The Energy and Natural Resources Committee heard from Marcia McNutt, nominated to be science adviser to the Interior secretary and the first woman director of USGS, and Arun Majumdar to direct the Advanced Research Projects Agency-Energy (ARPA-E).
McNutt, currently head of the Monterey Bay Aquarium Research Institute in California, promised to bring strong science leadership to the agency. She touted her familiarity with the agency's culture, having spent three years at the beginning of her career working for USGS in Menlo Park, Calif., on earthquake prediction.
While saying one of her top priorities will be to catalog the underwater resources up to 200 miles off the U.S. coastline, which she said remains largely unmapped and unassessed, McNutt also pledged not to ignore land issues.
When Chairman Jeff Bingaman (D-N.M.) pledged to help secure adequate funding for USGS water programs, McNutt said they were on the same page and that she looks forward to putting the agency's stream gauge network on solid footing.
Asked about carbon capture and sequestration, McNutt said USGS will be involved in developing a methodology and, if funded, carrying out an assessment of how much underground storage is available. But she declined to answer policy questions posed by Sen. John Barrasso (R-Wyo.) regarding who would be legally responsible for the spaces where carbon would be stored.
McNutt joined the faculty at the Massachusetts Institute of Technology in 1982. She served as director of the Joint Program in Oceanography and Applied Ocean Science and Engineering offered by MIT and the Woods Hole Oceanography Institution. In 1997, she became president and CEO of the Monterey Bay research center, which has about 220 employees and is funded by the David and Lucile Packard Foundation to carry out advanced research and education in ocean science and technology. She also is a professor of marine geophysics at Stanford University.
A new DOE agency
Majumdar, currently associate laboratory director for energy and environmental sciences at Lawrence Berkeley National Laboratory, would direct ARPA-E.
The agency, authorized in 2007, is designed to select and fund high-risk, high-reward research into technologies that can curb energy imports and greenhouse gas emissions. It is modeled after the military's Defense Advanced Research Projects Agency.
ARPA-E received its first funding, $15 million, in a fiscal 2009 spending bill and then an additional $400 million in the economic stimulus law this year. DOE is currently reviewing research proposals submitted following the first ARPA-E solicitation earlier this year.

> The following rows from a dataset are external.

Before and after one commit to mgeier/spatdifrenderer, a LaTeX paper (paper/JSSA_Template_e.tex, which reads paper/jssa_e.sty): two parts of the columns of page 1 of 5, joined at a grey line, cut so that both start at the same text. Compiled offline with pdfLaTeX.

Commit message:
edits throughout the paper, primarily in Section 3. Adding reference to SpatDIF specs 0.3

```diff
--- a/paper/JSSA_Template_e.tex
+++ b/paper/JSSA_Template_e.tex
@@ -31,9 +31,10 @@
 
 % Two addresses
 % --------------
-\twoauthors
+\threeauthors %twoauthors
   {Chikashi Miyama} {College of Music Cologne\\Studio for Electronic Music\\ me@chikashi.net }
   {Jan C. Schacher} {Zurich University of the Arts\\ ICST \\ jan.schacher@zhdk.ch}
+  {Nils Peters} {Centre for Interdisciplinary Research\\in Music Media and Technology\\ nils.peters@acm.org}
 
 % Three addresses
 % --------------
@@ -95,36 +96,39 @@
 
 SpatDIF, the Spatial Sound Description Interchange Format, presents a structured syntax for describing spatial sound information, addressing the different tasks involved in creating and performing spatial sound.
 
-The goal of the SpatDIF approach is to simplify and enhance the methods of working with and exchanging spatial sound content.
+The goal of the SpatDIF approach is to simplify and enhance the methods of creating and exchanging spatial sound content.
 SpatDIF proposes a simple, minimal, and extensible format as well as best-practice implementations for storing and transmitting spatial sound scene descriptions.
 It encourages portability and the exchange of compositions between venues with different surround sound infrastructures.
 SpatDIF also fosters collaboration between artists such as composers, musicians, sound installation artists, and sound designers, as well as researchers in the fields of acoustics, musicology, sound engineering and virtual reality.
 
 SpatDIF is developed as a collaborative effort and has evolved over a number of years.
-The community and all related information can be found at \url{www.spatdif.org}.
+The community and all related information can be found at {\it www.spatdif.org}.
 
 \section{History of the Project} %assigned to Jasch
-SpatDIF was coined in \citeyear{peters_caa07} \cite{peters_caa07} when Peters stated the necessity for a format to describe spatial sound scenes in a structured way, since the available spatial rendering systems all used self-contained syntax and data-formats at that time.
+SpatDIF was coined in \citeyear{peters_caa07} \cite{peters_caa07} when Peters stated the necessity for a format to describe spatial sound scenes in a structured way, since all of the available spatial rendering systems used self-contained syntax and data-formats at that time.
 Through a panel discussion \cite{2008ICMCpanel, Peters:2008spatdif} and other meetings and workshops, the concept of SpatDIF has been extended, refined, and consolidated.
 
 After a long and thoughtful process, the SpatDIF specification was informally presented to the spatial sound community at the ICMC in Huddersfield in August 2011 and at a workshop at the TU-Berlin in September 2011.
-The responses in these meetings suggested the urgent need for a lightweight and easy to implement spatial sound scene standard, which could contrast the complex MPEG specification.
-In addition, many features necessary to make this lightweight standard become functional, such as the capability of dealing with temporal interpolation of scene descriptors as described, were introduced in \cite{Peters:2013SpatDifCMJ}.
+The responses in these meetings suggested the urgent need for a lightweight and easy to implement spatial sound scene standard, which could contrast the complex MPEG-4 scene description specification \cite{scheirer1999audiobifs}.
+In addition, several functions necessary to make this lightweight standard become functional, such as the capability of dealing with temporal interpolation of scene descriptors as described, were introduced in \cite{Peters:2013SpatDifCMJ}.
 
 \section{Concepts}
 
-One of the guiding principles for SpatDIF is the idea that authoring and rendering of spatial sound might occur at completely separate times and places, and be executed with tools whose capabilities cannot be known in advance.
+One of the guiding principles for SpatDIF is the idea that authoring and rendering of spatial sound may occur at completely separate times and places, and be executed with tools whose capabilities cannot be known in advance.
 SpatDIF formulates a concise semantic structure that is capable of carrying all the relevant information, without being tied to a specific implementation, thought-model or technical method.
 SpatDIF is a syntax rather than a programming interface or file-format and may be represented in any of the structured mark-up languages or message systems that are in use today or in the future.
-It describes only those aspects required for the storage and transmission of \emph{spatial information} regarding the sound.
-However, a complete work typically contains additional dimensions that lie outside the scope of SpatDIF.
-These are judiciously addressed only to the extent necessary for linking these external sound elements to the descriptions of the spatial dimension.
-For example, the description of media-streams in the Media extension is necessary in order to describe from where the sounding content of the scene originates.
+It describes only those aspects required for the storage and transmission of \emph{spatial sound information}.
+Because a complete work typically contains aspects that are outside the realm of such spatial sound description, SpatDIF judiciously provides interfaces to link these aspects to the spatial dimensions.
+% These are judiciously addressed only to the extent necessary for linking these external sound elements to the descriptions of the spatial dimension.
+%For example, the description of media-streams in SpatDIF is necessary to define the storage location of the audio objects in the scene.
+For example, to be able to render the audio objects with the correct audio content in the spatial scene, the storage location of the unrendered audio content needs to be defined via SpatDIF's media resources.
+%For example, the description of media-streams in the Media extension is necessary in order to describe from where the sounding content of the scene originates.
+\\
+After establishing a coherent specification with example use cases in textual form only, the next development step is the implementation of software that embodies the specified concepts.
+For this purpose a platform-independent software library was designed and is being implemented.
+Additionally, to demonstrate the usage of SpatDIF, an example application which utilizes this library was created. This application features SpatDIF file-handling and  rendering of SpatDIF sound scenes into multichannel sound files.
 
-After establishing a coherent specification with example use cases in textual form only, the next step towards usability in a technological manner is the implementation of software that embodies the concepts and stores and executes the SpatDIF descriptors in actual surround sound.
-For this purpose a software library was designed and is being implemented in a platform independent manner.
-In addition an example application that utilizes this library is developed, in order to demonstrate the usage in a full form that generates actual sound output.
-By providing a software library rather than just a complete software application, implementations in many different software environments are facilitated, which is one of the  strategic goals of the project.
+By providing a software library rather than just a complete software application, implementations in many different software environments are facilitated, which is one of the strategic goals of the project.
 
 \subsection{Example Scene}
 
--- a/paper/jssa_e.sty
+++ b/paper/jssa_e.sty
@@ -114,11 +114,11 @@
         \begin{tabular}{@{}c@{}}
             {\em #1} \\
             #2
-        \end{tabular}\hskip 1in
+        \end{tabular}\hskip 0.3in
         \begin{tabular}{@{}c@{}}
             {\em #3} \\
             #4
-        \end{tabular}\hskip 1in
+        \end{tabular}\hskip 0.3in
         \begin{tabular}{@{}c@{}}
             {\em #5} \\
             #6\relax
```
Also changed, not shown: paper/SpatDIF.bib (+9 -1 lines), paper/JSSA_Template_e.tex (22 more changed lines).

Majumdar pledged to grow the agency into "a robust engine of American innovation" and that speed, calculated risks, internal competition and agility will be the keys to its success. Asked how long members of Congress should give the agency before beginning to gauge its effectiveness, Majumdar said the timeline depends on what types of technology are being developed but it could be three to five years or longer.
Discussing energy efficiency, Majumdar said three areas to focus on are large buildings, such as providing heating and cooling on demand for particular areas rather than for the entire building; the transportation system, including a more efficient combustion engine and batteries; and construction materials such as cement, steel and glass.

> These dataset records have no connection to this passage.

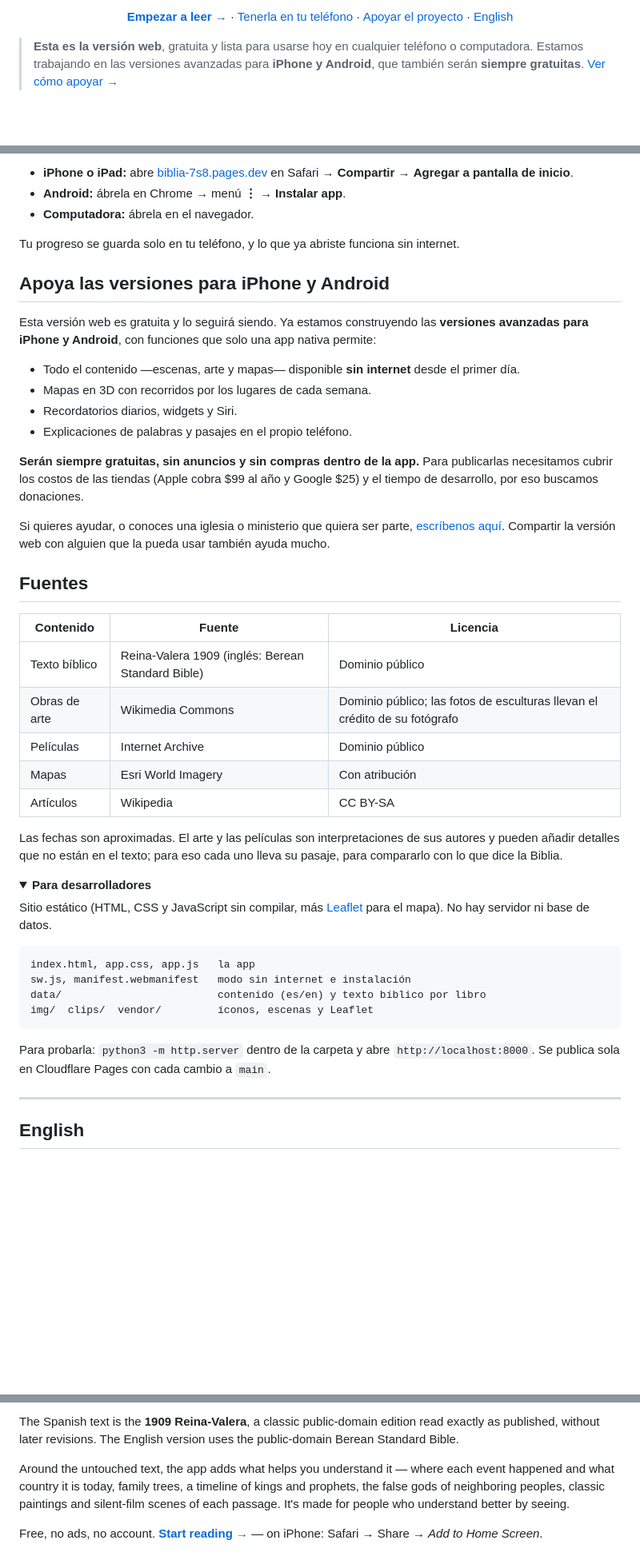
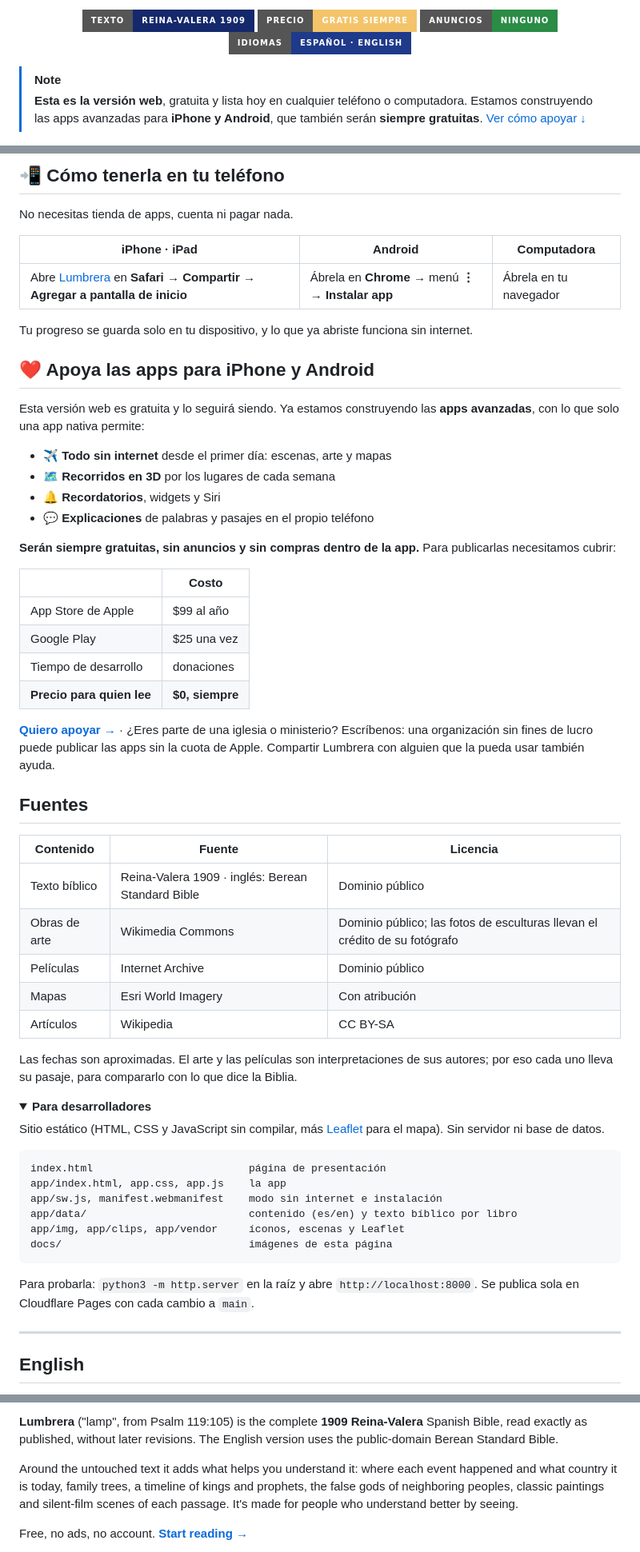
Before and after one commit to moy418/biblia, a Markdown page: README.md, 3 parts joined by grey strips. Shown at 80% size. Drawn GitHub-style; folded sections open; badges without logos; blank space fills up the shorter version.

````diff
--- a/README.md
+++ b/README.md
@@ -5,9 +12,10 @@
 <p align="center">
-  <a href="https://biblia-7s8.pages.dev"><b>Empezar a leer →</b></a> ·
-  <a href="#cómo-tenerla-en-tu-teléfono">Tenerla en tu teléfono</a> ·
-  <a href="#apoya-las-versiones-para-iphone-y-android">Apoyar el proyecto</a> ·
-  <a href="#english">English</a>
+  <img alt="Reina-Valera 1909" src="https://img.shields.io/badge/texto-Reina--Valera%201909-14286b?style=for-the-badge">
+  <img alt="Gratis" src="https://img.shields.io/badge/precio-gratis%20siempre-f4c46a?style=for-the-badge">
+  <img alt="Sin anuncios" src="https://img.shields.io/badge/anuncios-ninguno-2a8c45?style=for-the-badge">
+  <img alt="Español e inglés" src="https://img.shields.io/badge/idiomas-español%20·%20english-1f3a8a?style=for-the-badge">
 </p>
 
-> **Esta es la versión web**, gratuita y lista para usarse hoy en cualquier teléfono o computadora. Estamos trabajando en las versiones avanzadas para **iPhone y Android**, que también serán **siempre gratuitas**. [Ver cómo apoyar →](#apoya-las-versiones-para-iphone-y-android)
+> [!NOTE]
+> **Esta es la versión web**, gratuita y lista hoy en cualquier teléfono o computadora. Estamos construyendo las apps avanzadas para **iPhone y Android**, que también serán **siempre gratuitas**. [Ver cómo apoyar ↓](#️-apoya-las-apps-para-iphone-y-android)
 
@@ -66,48 +118,61 @@ Es gratis, sin anuncios y sin crear cuenta. No necesitas tienda de apps:
 
-- **iPhone o iPad:** abre [biblia-7s8.pages.dev](https://biblia-7s8.pages.dev) en Safari → **Compartir** → **Agregar a pantalla de inicio**.
-- **Android:** ábrela en Chrome → menú **⋮** → **Instalar app**.
-- **Computadora:** ábrela en el navegador.
+## 📲 Cómo tenerla en tu teléfono
 
-Tu progreso se guarda solo en tu teléfono, y lo que ya abriste funciona sin internet.
+No necesitas tienda de apps, cuenta ni pagar nada.
 
-## Apoya las versiones para iPhone y Android
+| iPhone · iPad | Android | Computadora |
+|---|---|---|
+| Abre [Lumbrera](https://biblia-7s8.pages.dev/app/) en **Safari** → **Compartir** → **Agregar a pantalla de inicio** | Ábrela en **Chrome** → menú **⋮** → **Instalar app** | Ábrela en tu navegador |
 
-Esta versión web es gratuita y lo seguirá siendo. Ya estamos construyendo las **versiones avanzadas para iPhone y Android**, con funciones que solo una app nativa permite:
+Tu progreso se guarda solo en tu dispositivo, y lo que ya abriste funciona sin internet.
 
-- Todo el contenido —escenas, arte y mapas— disponible **sin internet** desde el primer día.
-- Mapas en 3D con recorridos por los lugares de cada semana.
-- Recordatorios diarios, widgets y Siri.
-- Explicaciones de palabras y pasajes en el propio teléfono.
+## ❤️ Apoya las apps para iPhone y Android
 
-**Serán siempre gratuitas, sin anuncios y sin compras dentro de la app.** Para publicarlas necesitamos cubrir los costos de las tiendas (Apple cobra $99 al año y Google $25) y el tiempo de desarrollo, por eso buscamos donaciones.
+Esta versión web es gratuita y lo seguirá siendo. Ya estamos construyendo las **apps avanzadas**, con lo que solo una app nativa permite:
 
-Si quieres ayudar, o conoces una iglesia o ministerio que quiera ser parte, [escríbenos aquí](https://github.com/moy418/biblia/issues/new?title=Quiero%20apoyar%20el%20proyecto). Compartir la versión web con alguien que la pueda usar también ayuda mucho.
+- ✈️ **Todo sin internet** desde el primer día: escenas, arte y mapas
+- 🗺️ **Recorridos en 3D** por los lugares de cada semana
+- 🔔 **Recordatorios**, widgets y Siri
+- 💬 **Explicaciones** de palabras y pasajes en el propio teléfono
+
+**Serán siempre gratuitas, sin anuncios y sin compras dentro de la app.** Para publicarlas necesitamos cubrir:
+
+| | Costo |
+|---|---|
+| App Store de Apple | $99 al año |
+| Google Play | $25 una vez |
+| Tiempo de desarrollo | donaciones |
+| **Precio para quien lee** | **$0, siempre** |
+
+**[Quiero apoyar →](https://github.com/moy418/biblia/issues/new?title=Quiero%20apoyar%20a%20Lumbrera)** · ¿Eres parte de una iglesia o ministerio? Escríbenos: una organización sin fines de lucro puede publicar las apps sin la cuota de Apple. Compartir Lumbrera con alguien que la pueda usar también ayuda.
 
 ## Fuentes
 
 | Contenido | Fuente | Licencia |
 |---|---|---|
-| Texto bíblico | Reina-Valera 1909 (inglés: Berean Standard Bible) | Dominio público |
+| Texto bíblico | Reina-Valera 1909 · inglés: Berean Standard Bible | Dominio público |
 | Obras de arte | Wikimedia Commons | Dominio público; las fotos de esculturas llevan el crédito de su fotógrafo |
 | Películas | Internet Archive | Dominio público |
 | Mapas | Esri World Imagery | Con atribución |
 | Artículos | Wikipedia | CC BY-SA |
 
-Las fechas son aproximadas. El arte y las películas son interpretaciones de sus autores y pueden añadir detalles que no están en el texto; para eso cada uno lleva su pasaje, para compararlo con lo que dice la Biblia.
+Las fechas son aproximadas. El arte y las películas son interpretaciones de sus autores; por eso cada uno lleva su pasaje, para compararlo con lo que dice la Biblia.
 
 <details>
 <summary><b>Para desarrolladores</b></summary>
 
-Sitio estático (HTML, CSS y JavaScript sin compilar, más [Leaflet](https://leafletjs.com) para el mapa). No hay servidor ni base de datos.
+Sitio estático (HTML, CSS y JavaScript sin compilar, más [Leaflet](https://leafletjs.com) para el mapa). Sin servidor ni base de datos.
 
 ```
-index.html, app.css, app.js   la app
-sw.js, manifest.webmanifest   modo sin internet e instalación
-data/                         contenido (es/en) y texto bíblico por libro
-img/  clips/  vendor/         íconos, escenas y Leaflet
+index.html                         página de presentación
+app/index.html, app.css, app.js    la app
+app/sw.js, manifest.webmanifest    modo sin internet e instalación
+app/data/                          contenido (es/en) y texto bíblico por libro
+app/img, app/clips, app/vendor     íconos, escenas y Leaflet
+docs/                              imágenes de esta página
 ```
 
-Para probarla: `python3 -m http.server` dentro de la carpeta y abre `http://localhost:8000`. Se publica sola en Cloudflare Pages con cada cambio a `main`.
+Para probarla: `python3 -m http.server` en la raíz y abre `http://localhost:8000`. Se publica sola en Cloudflare Pages con cada cambio a `main`.
 </details>
 
 ---
@@ -118,7 +183,7 @@ Para probarla: `python3 -m http.server` dentro de la carpeta y abre `http://loca
 
-The Spanish text is the **1909 Reina-Valera**, a classic public-domain edition read exactly as published, without later revisions. The English version uses the public-domain Berean Standard Bible.
+**Lumbrera** ("lamp", from Psalm 119:105) is the complete **1909 Reina-Valera** Spanish Bible, read exactly as published, without later revisions. The English version uses the public-domain Berean Standard Bible.
 
-Around the untouched text, the app adds what helps you understand it — where each event happened and what country it is today, family trees, a timeline of kings and prophets, the false gods of neighboring peoples, classic paintings and silent-film scenes of each passage. It's made for people who understand better by seeing.
+Around the untouched text it adds what helps you understand it: where each event happened and what country it is today, family trees, a timeline of kings and prophets, the false gods of neighboring peoples, classic paintings and silent-film scenes of each passage. It's made for people who understand better by seeing.
 
-Free, no ads, no account. **[Start reading →](https://biblia-7s8.pages.dev)** — on iPhone: Safari → Share → *Add to Home Screen*.
+Free, no ads, no account. **[Start reading →](https://biblia-7s8.pages.dev/app/)**
 
````
Also changed, not shown: other parts of README.md (+83 -32 lines), docs/banner.png, docs/screens/cine.png, docs/screens/hoy.png, docs/screens/lector.png, 1 other file.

Majumdar, a native of India, is also an engineering and materials science professor at the University of California, Berkeley. His areas of interest include energy efficiency technology and using nanotechnology to harness energy lost as heat during electricity production, according to the Lawrence Berkeley lab.

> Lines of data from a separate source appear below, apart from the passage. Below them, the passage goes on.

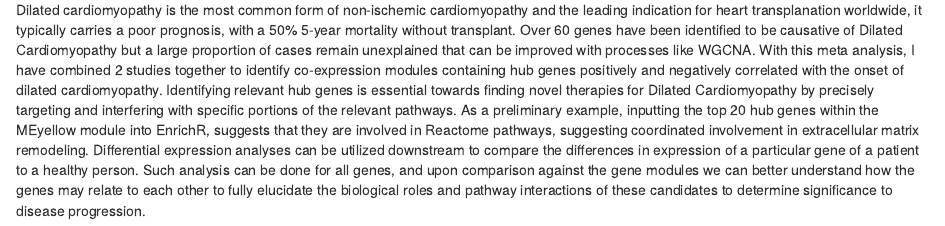
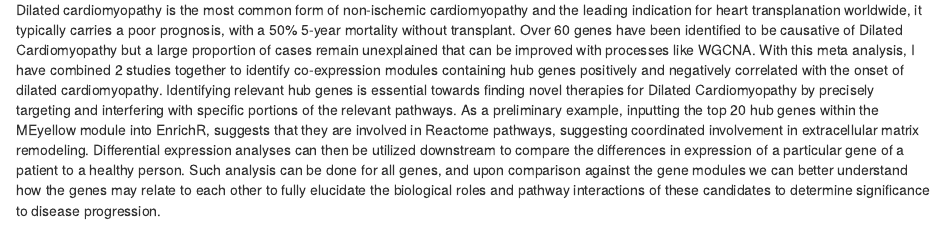
Before and after one commit to brandonteo02/cardiomyopathy_meta_analysis, an R Markdown document (Cardiomyopathy WGCNA.Rmd): the page in a window 1100 px wide, from 8990 px down. Rendered offline with R 4.5, knitr and Pandoc, with nearby package versions; some code elsewhere in the file could not run offline.

Commit message:
Final edit Mar 14

```diff
--- a/Cardiomyopathy WGCNA.Rmd
+++ b/Cardiomyopathy WGCNA.Rmd
@@ -932,4 +932,4 @@ Over 60 genes have been identified to be causative of Dilated Cardiomyopathy but
 With this meta analysis, I have combined 2 studies together to identify co-expression modules containing hub genes positively and negatively correlated with the onset of dilated cardiomyopathy.
 Identifying relevant hub genes is essential towards finding novel therapies for Dilated Cardiomyopathy by precisely targeting and interfering with specific portions of the relevant pathways.
 As a preliminary example, inputting the top 20 hub genes within the MEyellow module into EnrichR, suggests that they are involved in Reactome pathways, suggesting coordinated involvement in extracellular matrix remodeling.
-Differential expression analyses can be utilized downstream to compare the differences in expression of a particular gene of a patient to a healthy person. Such analysis can be done for all genes, and upon comparison against the gene modules we can better understand how the genes may relate to each other to fully elucidate the biological roles and pathway interactions of these candidates to determine significance to disease progression.
+Differential expression analyses can then be utilized downstream to compare the differences in expression of a particular gene of a patient to a healthy person. Such analysis can be done for all genes, and upon comparison against the gene modules we can better understand how the genes may relate to each other to fully elucidate the biological roles and pathway interactions of these candidates to determine significance to disease progression.
```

Majumdar took over the lab's Environmental Energy Technologies Division in 2007 and has been associate lab director for energy and environmental sciences since February. He has been on the University of California faculty since 1997. Energy Secretary Steven Chu headed the Berkeley lab before becoming secretary.